Creditors that are unimpaired are deemed to accept the plan and creditors that are fully impaired (i.e., will not recover) are deemed to reject the plan. However, even if they are not allowed to vote on a plan, a creditor still has the right to object to its treatment under the plan.
In order for a plan to be accepted, two-thirds of creditors in number and 50 percent of creditors in dollars must vote in favor of the plan.
The Cramdown Maneuver
A secured claim in a Chapter 11 bankruptcy is treated one of two ways: either the debtor proposes to cure an existing default and pay the creditor in accordance with the terms of the loan documents in effect or a debtor can propose to modify the rights and remedies of the creditor.
A creditor whose rights and remedies are changed by the debtor may vote to reject the proposed modification. When a Chapter 11 debtor seeks permission from the Court to have the creditor’s rights and remedies modified over the creditor’s objection, it is referred to as a “cramdown”.
Even if creditors vote to accept a plan, the bankruptcy court will review the plan and ensure that it meets all the statutory requirements before the plan can be confirmed. If a debtor is unable to get a plan of reorganization confirmed, the case may be converted to a Chapter 7 filing or dismissed.
After a plan is confirmed, the debtor’s bankruptcy proceedings in the Court are essentially over. However, the bankruptcy court retains jurisdiction over the case at least until the last plan payment is made.
Chapter 11 for Individuals
Given the complexity and cost, Chapter 11 is most often used by businesses. However, Chapter 11 may be the only option available to an individual debtor with income greater than that allowed by the Chapter 7 means test and secured debt in excess of that allowed by Chapter 13 means test.

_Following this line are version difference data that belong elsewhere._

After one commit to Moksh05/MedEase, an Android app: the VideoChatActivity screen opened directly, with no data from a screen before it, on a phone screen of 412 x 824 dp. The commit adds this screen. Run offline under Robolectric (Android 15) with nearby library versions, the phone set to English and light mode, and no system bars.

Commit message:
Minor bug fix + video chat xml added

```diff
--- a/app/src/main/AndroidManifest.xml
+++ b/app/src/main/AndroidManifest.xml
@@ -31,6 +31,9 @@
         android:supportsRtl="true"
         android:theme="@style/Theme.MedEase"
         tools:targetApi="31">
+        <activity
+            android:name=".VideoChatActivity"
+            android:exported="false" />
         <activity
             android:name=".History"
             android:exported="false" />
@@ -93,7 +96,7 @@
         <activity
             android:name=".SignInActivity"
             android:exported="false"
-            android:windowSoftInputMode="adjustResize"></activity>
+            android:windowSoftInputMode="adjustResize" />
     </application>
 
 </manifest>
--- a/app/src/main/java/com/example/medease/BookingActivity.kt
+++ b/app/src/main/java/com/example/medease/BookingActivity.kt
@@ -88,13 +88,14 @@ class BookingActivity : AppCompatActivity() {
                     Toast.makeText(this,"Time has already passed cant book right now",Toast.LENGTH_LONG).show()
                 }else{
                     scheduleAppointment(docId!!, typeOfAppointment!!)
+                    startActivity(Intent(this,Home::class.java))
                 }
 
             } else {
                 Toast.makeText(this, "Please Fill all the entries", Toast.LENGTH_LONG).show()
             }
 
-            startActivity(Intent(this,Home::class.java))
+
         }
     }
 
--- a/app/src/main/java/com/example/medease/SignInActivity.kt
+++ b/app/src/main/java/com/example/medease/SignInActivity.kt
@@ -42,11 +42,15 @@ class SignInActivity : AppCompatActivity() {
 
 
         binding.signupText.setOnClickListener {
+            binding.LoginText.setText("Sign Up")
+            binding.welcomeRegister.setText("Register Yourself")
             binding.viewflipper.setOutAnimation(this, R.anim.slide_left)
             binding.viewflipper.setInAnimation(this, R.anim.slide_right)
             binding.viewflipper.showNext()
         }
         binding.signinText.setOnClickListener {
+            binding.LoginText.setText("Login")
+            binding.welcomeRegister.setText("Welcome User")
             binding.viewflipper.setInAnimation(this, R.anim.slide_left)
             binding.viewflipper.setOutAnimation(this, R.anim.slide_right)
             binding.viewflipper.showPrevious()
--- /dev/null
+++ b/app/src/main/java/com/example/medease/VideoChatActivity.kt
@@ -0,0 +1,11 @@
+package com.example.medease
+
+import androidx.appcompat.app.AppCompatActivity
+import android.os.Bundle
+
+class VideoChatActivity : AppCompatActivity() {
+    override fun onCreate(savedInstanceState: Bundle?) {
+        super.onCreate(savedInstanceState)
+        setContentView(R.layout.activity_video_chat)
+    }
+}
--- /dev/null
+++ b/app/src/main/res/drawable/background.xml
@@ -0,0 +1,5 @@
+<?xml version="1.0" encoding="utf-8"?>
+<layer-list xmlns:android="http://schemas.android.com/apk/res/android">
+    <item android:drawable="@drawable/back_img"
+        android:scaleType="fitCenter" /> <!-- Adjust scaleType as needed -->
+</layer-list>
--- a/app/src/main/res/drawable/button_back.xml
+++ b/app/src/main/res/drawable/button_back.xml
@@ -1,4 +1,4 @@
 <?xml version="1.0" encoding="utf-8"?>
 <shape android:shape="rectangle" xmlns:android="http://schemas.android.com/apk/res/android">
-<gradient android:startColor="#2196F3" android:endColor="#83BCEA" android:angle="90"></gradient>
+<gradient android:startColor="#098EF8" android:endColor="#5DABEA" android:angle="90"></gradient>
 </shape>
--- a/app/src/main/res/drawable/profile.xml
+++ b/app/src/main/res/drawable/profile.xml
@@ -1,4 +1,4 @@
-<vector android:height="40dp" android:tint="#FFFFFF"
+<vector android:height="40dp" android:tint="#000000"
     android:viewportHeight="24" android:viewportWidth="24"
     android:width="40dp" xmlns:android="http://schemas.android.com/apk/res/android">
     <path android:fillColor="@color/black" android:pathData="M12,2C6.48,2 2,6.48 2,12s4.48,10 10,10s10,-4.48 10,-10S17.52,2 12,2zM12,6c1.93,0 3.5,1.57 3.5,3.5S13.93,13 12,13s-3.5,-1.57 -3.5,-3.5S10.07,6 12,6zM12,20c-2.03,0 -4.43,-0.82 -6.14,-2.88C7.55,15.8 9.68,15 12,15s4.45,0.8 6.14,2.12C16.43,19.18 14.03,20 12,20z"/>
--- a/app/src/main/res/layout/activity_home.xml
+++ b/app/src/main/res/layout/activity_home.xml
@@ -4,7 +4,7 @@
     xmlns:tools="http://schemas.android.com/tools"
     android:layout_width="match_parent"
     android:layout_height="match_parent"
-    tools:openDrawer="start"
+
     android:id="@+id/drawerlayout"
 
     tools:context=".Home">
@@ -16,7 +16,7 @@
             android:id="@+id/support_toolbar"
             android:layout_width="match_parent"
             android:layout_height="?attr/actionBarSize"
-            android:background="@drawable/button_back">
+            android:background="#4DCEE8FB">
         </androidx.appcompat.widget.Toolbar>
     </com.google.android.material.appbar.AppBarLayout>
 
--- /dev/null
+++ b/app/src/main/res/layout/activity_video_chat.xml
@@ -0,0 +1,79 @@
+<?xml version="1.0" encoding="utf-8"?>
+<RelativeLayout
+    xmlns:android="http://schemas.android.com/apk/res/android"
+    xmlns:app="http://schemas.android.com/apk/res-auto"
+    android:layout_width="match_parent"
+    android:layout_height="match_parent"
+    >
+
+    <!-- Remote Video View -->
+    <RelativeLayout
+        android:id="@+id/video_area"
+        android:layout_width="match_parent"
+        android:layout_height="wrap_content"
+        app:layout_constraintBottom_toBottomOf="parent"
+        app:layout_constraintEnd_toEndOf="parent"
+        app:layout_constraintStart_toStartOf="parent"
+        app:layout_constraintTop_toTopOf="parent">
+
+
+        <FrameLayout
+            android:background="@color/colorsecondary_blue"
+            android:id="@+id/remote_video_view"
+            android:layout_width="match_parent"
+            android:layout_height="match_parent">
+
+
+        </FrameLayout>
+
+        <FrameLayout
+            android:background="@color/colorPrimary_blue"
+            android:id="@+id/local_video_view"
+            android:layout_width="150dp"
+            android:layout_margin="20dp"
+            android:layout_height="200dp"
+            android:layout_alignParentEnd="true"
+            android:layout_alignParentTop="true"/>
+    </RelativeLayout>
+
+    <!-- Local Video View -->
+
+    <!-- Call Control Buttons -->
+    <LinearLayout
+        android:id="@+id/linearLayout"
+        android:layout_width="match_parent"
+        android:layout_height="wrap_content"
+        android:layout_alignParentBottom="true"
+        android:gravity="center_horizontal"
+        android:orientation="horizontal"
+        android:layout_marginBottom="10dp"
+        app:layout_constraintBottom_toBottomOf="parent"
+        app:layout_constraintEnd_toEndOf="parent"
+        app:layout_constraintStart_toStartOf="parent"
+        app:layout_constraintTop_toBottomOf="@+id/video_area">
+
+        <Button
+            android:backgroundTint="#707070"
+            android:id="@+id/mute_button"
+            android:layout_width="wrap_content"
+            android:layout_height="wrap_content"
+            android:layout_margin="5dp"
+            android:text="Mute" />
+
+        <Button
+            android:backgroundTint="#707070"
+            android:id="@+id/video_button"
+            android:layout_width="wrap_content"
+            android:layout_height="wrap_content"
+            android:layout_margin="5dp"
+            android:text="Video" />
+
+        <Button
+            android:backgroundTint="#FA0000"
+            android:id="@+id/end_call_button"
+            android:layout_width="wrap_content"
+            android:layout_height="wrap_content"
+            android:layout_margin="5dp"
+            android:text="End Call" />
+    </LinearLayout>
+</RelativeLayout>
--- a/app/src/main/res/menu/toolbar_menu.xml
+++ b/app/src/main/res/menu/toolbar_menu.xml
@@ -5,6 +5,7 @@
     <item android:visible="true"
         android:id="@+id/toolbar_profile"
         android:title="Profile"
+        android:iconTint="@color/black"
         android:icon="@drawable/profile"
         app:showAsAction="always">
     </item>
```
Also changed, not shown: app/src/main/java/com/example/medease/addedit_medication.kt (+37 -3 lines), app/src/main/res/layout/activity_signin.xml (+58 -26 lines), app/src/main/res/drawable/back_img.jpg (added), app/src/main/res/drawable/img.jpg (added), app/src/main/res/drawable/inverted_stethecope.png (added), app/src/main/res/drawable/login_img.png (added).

(This is often the case where an individual owns large amounts of real property, but does not have sufficient liquidity to pay his or her debts as they come due.)
The major benefit of Chapter 11 for individuals is the ability to continue to own and utilize assets beyond just the statutory exemptions available under Chapter 7 and Chapter 13. Given that Chapter 11 individual cases are relatively infrequent and the language in the Bankruptcy Code for Chapter 11 is better applied to corporations, the law applied to Chapter 11 consumer cases has been largely unsettled.
If you are considering an individual or business Chapter 11, you would be best served to seek the guidance of a bankruptcy attorney. Learn more about Chapter 11 and whether it is the most appropriate course of action by contacting us online or calling (248) 642-5400.